Another panelist, Andrew Novakovic, chairman of the Dairy Industry Advisory Committee, believes dairy isn't the most controversial portion of the farm bill. "Conservation and food stamps (SNAP) will be larger issues," he said.
As for the Dairy Security Act (DSA), Novakovic told attendees what legislators might perceive as formal stands for or against the proposed legislation.
"Currently, you are either for or against Representative Peterson's bill (DSA). If you are against the DSA, legislators will think you must be for the status quo since there is no alternative," Novakovic told the group of processors. "I'd suggest if you are against Peterson's bill, then come up with another proposal."
Connie Tipton, IDFA's chief executive officer, told attendees, "Whatever work we do on the farm bill will be worth it, whether the bill gets passed in 2012 or 2013."
Volatility to persist
During IDFA's earlier market outlook session, two international dairy market experts discussed the export markets and prices with the nearly 900 conference attendees. Both predicted dairy could have great times ahead, but the road will not always be smooth.
"To date, the U.S. dairy market and its position in the export market has been similar to the sixth man in basketball," says Phil Plourd, president of Blimling and Associates, Inc. "We make significant contributions and even start from time to time. However, we still are not one of the main players," says Plourd. "The U.S. is growing its base. However, we need to get our heads around the fact that future export growth is not assured," says Plourd.
"There is indeed room for growth in the U.S. dairy export business," suggests Tim Hunt, global dairy strategist with Rabobank. "New Zealand, the world's largest dairy exporter, is slowing. Land prices continue to rise, and returns on raising sheep are heading up," says Hunt. "We don't believe New Zealand will have 5 percent growth in milk long term. We can expect 2 to 3 percent growth to become the norm," says Hunt.
The developed dairy world can be a long-term supplier to other regions. High-production dairy areas have good climates and resources to produce milk. "Also, 18 of the world's largest 20 dairy processing companies are found in the developed dairy world," says Hunt.
Consumer demand also should continue to grow. "Global dairy consumption should grow 2.4 percent on an annual rate," says Rabobank's Hunt. "We expect that growth to be unbalanced. Overwhelmingly, emerging market countries will be the larger share of dairy growth," says Hunt.
Focus on export markets
China, India, and other export markets also were a major focus of the Dairy Forum agenda.
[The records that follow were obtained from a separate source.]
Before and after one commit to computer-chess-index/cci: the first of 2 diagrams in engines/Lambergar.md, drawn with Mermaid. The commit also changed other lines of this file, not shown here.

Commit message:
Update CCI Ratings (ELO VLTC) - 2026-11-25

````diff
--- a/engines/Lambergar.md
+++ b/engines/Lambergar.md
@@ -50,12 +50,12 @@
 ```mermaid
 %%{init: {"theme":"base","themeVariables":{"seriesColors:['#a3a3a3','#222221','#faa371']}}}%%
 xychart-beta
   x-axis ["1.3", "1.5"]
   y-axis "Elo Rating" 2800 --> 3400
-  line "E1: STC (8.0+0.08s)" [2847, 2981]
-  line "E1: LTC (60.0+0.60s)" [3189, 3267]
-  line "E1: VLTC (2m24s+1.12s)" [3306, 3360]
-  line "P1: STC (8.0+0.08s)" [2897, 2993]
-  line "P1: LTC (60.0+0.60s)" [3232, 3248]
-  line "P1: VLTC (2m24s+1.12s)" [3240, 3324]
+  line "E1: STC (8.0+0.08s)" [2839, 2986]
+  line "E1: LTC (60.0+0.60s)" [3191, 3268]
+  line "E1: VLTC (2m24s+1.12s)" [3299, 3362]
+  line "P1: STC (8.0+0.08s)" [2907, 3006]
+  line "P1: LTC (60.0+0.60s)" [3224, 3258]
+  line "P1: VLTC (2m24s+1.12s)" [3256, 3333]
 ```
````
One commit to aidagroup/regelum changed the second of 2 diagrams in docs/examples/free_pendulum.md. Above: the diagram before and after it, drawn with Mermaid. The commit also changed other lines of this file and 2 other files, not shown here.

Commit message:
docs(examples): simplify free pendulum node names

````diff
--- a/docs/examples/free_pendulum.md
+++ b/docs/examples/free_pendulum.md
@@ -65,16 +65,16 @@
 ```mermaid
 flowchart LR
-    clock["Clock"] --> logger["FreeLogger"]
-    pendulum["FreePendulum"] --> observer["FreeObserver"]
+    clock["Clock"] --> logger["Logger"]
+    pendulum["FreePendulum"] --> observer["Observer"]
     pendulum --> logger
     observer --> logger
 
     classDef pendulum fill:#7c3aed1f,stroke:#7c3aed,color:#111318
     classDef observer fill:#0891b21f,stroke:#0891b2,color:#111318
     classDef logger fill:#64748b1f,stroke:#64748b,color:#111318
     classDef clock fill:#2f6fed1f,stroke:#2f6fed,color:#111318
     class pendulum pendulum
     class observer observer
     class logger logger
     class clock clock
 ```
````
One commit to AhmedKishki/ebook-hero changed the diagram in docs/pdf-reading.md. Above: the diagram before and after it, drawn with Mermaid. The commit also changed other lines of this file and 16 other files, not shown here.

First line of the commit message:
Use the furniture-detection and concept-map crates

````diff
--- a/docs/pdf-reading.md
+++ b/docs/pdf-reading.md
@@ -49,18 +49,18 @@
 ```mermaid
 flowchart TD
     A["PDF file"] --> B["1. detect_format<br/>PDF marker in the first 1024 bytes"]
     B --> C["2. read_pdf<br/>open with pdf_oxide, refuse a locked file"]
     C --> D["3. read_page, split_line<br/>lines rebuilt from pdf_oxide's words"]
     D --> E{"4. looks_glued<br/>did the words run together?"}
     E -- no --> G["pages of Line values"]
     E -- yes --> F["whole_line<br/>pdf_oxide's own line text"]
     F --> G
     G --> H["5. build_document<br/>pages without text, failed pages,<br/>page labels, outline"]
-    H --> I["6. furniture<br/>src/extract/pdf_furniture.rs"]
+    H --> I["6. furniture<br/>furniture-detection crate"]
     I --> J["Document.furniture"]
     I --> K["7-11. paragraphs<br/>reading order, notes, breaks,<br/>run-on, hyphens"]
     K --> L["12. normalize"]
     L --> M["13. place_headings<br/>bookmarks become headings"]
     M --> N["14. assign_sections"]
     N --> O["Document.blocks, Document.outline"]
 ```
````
Anil Gupta and Haiyan Wang, authors of the book, "Getting China and India Right," spoke specifically about those markets.
"Emerging economies will account for 78 percent of the growth from 2010 to 2025," said Wang, suggesting China and India will be major players.
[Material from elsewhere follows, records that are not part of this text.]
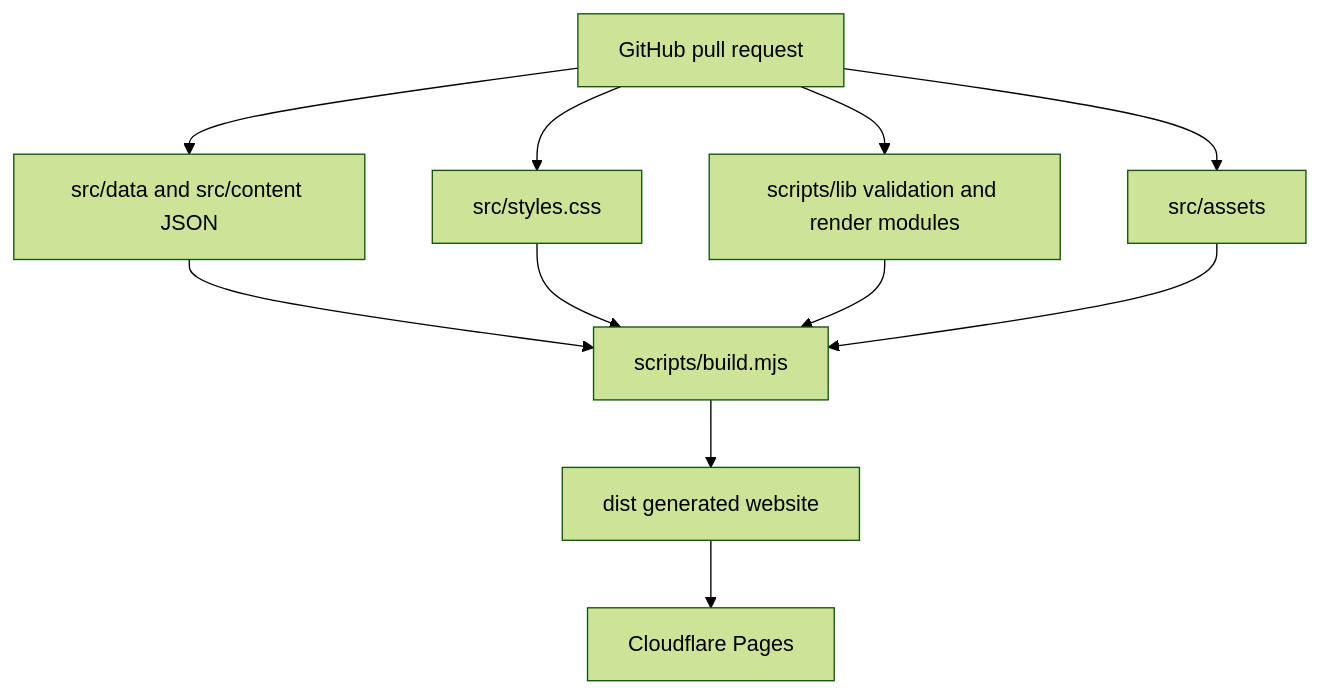
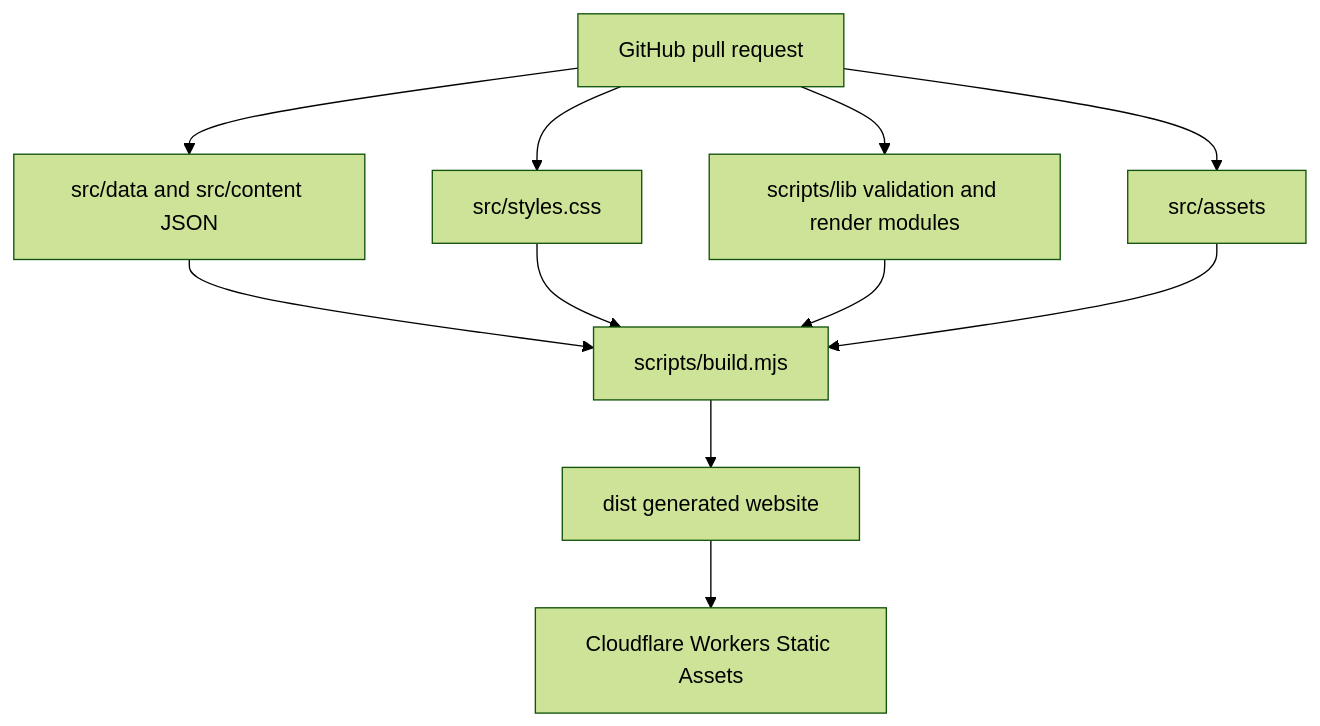
The diagram in docs/architecture.md (cpesramos/hiligaynon101), drawn with Mermaid (forest theme) before and after one commit. The commit also changed other lines of this file and 19 other files, not shown here.

````diff
--- a/docs/architecture.md
+++ b/docs/architecture.md
@@ -16,13 +16,13 @@
 ```mermaid
 flowchart TD
   A["src/data and src/content JSON"] --> B["scripts/build.mjs"]
   C["src/styles.css"] --> B
   G["scripts/lib validation and render modules"] --> B
   H["src/assets"] --> B
   B --> D["dist generated website"]
-  D --> E["Cloudflare Pages"]
+  D --> E["Cloudflare Workers Static Assets"]
   F["GitHub pull request"] --> A
   F --> C
   F --> G
   F --> H
 ```
````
In a later presentation, Rabobank's Hunt noted Americans eat more dairy products than Chinese and Indian citizens combined. Americans drink 180 pounds of milk and eat 8 pounds of butter and 37 pounds of cheese each year. Meanwhile, the Chinese consume 25 pounds of milk and 0.2 pound of butter compared to Indians at 85 pounds of milk and 6.5 pounds of butter.
China and India are growth markets. "The biggest drivers in the Chinese fluid market are lactic acid drinks," noted Hunt. "These drinks are not made entirely of milk. Also, milk formula is growing at 14 percent a year in China," he said. "Cheese remains an untapped market."
This article appears on page 75 of the February 10, 2012 issue of Hoard's Dairyman.